→ Your goal
Count the lines in the data below that have "RabbitMQ" in them, and reply with only that number.
*** Opening Materials provided ***
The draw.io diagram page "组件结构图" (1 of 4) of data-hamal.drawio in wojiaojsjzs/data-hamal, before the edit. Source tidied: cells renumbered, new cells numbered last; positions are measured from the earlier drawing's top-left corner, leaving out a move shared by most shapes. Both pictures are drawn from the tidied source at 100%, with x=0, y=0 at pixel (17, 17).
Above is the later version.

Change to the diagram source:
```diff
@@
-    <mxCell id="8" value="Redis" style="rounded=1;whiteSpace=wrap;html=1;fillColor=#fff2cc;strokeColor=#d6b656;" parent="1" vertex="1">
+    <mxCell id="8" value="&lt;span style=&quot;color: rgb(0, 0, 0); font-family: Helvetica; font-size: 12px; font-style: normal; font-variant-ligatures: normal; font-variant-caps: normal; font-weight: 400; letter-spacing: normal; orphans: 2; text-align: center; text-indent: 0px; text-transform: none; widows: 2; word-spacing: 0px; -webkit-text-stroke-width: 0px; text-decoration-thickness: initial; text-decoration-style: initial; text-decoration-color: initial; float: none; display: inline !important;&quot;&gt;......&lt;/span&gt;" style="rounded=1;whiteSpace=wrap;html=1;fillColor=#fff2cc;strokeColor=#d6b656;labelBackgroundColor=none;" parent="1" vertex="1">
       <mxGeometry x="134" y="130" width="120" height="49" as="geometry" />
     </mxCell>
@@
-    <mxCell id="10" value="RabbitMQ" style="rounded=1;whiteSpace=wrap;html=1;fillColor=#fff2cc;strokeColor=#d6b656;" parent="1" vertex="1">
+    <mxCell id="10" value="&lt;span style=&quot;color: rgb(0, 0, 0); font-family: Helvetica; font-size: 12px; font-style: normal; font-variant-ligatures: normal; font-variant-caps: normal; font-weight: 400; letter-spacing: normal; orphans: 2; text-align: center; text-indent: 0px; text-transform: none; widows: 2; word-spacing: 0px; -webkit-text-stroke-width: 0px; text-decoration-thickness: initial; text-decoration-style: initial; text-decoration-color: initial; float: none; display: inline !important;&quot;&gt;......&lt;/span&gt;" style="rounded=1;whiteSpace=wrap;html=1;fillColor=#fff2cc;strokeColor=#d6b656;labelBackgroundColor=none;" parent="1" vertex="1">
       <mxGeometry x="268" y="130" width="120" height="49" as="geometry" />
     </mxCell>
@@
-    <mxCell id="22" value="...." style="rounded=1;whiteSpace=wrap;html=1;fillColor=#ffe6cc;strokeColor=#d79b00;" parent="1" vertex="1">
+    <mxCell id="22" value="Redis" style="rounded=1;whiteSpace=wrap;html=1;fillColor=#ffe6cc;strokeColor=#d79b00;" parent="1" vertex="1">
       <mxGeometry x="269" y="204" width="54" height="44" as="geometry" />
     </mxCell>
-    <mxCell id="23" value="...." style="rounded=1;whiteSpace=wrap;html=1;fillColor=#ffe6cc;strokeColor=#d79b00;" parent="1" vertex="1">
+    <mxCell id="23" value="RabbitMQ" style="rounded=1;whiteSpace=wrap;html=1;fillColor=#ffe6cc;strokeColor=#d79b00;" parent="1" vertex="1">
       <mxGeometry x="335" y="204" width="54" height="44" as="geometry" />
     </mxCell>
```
*** Closing Materials provided ***
*** Opening Materials provided ***
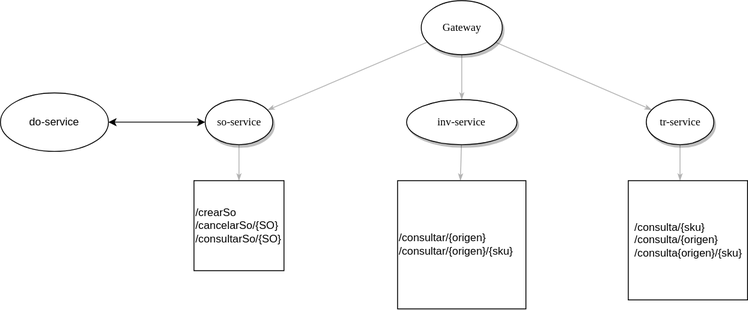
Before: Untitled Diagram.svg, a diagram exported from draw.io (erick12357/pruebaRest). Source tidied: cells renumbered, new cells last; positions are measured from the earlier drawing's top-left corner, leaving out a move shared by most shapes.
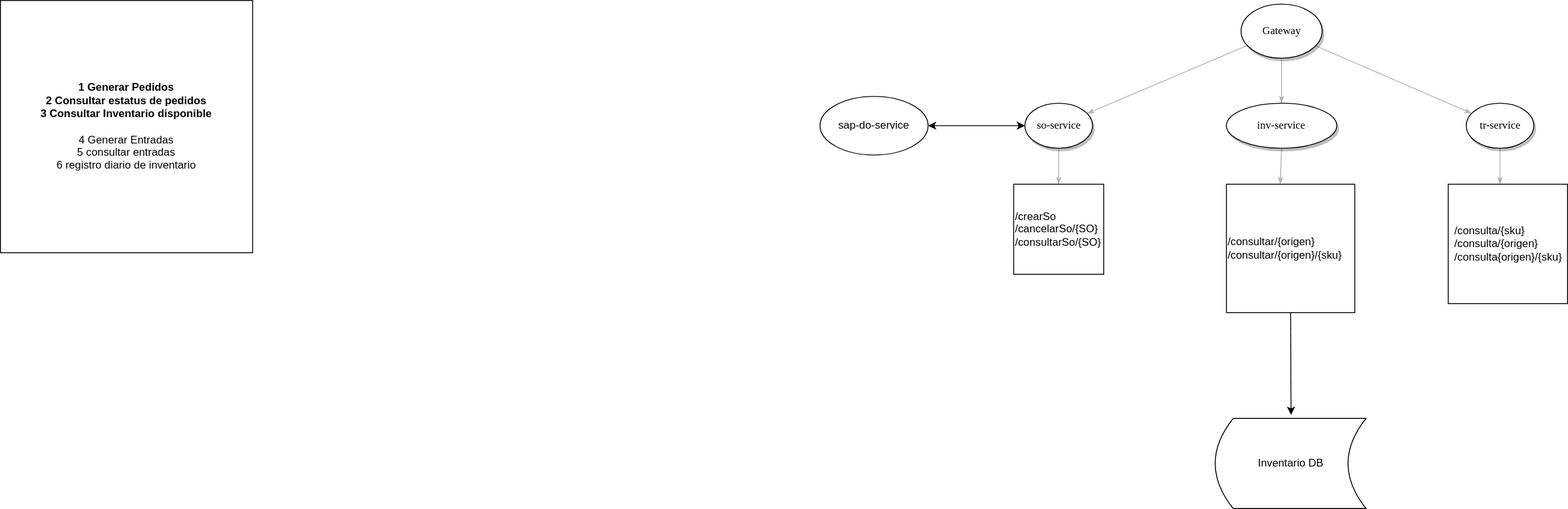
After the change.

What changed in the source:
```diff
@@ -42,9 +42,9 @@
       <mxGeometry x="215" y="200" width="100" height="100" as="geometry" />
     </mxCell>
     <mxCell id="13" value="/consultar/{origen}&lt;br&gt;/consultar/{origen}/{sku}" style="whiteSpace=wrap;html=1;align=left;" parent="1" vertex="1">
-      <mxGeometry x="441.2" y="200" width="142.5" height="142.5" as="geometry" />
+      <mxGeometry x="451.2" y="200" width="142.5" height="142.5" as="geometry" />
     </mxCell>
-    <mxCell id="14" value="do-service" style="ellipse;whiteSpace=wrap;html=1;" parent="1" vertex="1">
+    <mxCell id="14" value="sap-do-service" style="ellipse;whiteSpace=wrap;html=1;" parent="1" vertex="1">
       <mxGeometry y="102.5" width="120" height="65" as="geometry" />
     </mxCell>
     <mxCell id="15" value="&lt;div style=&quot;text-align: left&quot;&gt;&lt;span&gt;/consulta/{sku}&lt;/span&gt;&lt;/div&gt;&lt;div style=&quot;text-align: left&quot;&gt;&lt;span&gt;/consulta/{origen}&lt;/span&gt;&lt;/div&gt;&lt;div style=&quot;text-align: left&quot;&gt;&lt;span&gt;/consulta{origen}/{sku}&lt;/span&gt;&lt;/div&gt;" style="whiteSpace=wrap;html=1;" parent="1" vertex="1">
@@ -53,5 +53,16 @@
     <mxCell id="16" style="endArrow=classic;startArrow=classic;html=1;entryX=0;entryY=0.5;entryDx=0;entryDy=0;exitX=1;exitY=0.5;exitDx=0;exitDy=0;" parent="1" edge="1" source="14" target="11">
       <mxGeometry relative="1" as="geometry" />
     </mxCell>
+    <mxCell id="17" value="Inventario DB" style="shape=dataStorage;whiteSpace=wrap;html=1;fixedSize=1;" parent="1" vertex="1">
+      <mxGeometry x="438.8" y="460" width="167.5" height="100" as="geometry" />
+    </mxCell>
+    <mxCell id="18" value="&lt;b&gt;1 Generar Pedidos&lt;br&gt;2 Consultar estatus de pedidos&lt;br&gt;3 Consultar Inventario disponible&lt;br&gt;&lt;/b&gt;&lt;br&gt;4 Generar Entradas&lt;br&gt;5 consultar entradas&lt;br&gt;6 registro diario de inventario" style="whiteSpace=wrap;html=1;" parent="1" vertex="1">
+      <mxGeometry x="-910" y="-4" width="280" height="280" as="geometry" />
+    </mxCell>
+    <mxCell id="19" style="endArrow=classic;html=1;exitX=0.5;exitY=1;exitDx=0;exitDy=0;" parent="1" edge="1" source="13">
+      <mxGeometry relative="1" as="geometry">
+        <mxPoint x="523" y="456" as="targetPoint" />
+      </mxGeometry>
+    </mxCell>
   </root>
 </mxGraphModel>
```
*** Closing Materials provided ***
→ Solution for this exercise
2